Taste reminiscent of inspiration long past
Since the time he swore that this was the last
Long exhale and melt like ice to a puddle
This feeling like freedom so long has he struggled
The missing soul pieces fraudulently replaced
By body and mind sent recklessly to waste



To a certain extent humans can read minds. When we communicate there is a lot more going on than just the words we say. All sorts of nuance and emotion is communicated via our facial expressions and body language. As children we learn to read and replicate these nonverbal forms of communication. I think that’s one reason why cartoons and puppets are so popular with children. Their faces are simple, their expressions exaggerated and clear. This makes it easier for the child to place an emotional template over the character, which is a skill they must learn before they can mind-read at an adult level.

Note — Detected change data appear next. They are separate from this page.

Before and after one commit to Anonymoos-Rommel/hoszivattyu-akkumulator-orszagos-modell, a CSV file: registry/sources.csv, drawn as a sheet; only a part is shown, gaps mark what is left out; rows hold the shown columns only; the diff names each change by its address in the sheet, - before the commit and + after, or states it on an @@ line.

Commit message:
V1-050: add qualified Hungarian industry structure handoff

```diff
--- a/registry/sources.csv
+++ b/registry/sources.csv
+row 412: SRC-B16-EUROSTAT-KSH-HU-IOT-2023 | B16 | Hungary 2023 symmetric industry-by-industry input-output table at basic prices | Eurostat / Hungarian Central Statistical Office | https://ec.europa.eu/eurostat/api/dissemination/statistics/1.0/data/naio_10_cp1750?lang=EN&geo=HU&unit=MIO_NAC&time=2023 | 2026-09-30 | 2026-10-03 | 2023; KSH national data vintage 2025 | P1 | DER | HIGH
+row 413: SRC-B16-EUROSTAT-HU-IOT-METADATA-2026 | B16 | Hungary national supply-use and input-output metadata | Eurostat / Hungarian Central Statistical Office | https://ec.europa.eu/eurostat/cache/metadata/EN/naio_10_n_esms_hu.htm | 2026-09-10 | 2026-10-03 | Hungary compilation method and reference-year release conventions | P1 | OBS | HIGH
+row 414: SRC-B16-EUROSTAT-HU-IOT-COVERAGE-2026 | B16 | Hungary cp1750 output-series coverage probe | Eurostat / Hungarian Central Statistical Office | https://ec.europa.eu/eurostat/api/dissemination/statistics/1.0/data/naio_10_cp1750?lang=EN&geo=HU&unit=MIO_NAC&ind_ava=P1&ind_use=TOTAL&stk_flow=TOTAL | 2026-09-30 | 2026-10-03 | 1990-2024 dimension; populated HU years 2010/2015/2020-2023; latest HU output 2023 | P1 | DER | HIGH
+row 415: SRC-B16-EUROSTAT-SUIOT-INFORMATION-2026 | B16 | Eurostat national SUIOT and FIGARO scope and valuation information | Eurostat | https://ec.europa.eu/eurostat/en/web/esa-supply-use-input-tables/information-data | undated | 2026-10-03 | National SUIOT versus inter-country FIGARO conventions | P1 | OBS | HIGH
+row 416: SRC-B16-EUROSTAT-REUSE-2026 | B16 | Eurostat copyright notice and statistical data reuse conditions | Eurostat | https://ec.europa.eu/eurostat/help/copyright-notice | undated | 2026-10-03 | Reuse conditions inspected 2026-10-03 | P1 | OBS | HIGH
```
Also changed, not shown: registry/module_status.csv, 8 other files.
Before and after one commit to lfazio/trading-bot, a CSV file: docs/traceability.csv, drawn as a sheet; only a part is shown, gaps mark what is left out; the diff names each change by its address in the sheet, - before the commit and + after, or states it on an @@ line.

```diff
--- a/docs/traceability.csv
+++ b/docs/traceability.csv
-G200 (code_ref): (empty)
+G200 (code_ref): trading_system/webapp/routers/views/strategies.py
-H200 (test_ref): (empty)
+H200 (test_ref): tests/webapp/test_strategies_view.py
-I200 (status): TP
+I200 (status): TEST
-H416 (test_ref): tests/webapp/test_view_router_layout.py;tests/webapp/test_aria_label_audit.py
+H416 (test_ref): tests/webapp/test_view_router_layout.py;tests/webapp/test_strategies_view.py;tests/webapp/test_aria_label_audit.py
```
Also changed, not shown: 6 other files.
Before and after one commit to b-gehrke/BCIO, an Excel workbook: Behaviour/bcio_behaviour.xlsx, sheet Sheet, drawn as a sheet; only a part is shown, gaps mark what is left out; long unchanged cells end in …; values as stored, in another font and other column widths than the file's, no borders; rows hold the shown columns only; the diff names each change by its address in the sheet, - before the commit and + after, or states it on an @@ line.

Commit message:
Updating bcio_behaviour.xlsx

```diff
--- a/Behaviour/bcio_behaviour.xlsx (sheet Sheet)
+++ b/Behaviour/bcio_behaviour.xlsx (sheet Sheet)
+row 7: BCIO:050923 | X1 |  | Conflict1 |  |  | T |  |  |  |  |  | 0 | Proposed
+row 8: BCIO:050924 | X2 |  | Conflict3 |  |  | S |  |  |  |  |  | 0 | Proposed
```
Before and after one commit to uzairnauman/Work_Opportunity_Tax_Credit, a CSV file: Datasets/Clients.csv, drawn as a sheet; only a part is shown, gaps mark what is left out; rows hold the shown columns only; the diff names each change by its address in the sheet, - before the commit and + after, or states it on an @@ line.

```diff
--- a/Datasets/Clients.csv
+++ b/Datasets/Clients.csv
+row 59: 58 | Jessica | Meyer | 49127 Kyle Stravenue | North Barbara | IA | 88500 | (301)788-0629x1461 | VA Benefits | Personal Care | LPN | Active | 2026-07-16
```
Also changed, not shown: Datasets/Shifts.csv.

I would like to tell you two stories from my life with similar beginnings and very different endings.

One night in my late teens, a friend and I were standing outside a fast food restaurant. Several meters away were two girls about our age. An older man was talking to them and he was obviously making them uncomfortable. One of the girls looked over to me pleadingly, as if asking for me to intervene. I did nothing. I don’t know if it was indecision or fear or shyness. I wanted to help them, but for some reason I couldn’t. We walked away, and though I’m sure no harm came to the girls, I felt like I had failed somehow. That, though I had no obligation to intervene, it would have been the right thing to do.

For years that incident bugged me. The kind of memory that pops up occasionally to give you a little stab of shame and regret. I used to have a lot of those, these days I am more at peace with my past.

Then, one morning a few years later, I was on a train on my way to the city. A few seats away sat two teenage girls.An older man in the seat opposite was talking to them, I can’t remember what about. The girls were laughing awkwardly and the man’s behaviour was giving off a predatory vibe. The train rolled into the station and the girls quickly got up and made a beeline for the exit with the creepy guy in pursuit. I took it upon myself to do something, perhaps remembering the first incident, perhaps just because I had matured and changed somewhat in the few years that had passed. At the escalator to the concourse I placed myself  between the girls and the man. An argument quickly broke out as he tried to push past me to get to them. I can’t remember exactly what was said, but it culminated in him threatening to assault me just as we passed the turnstiles. This was a big mistake on his part as we were in full view of several security guards who quickly moved in to pacify the situation. All this had given the girls time to leave the station. I left too, as the man was now shouting at the guards instead of me and made my way to the city’s central plaza, which was only a few hundred meters away. As I made my way down from the elevated walkway from the train station I heard a crash behind me. I turned and saw that a “slippery when wet” sign had landed about a meter away. A man nearby said, “I think someone just threw that at you.” I saw the two girls from before looking at me and asked them, “Was that the guy?” One of them said, “Yes,” and “thank you.”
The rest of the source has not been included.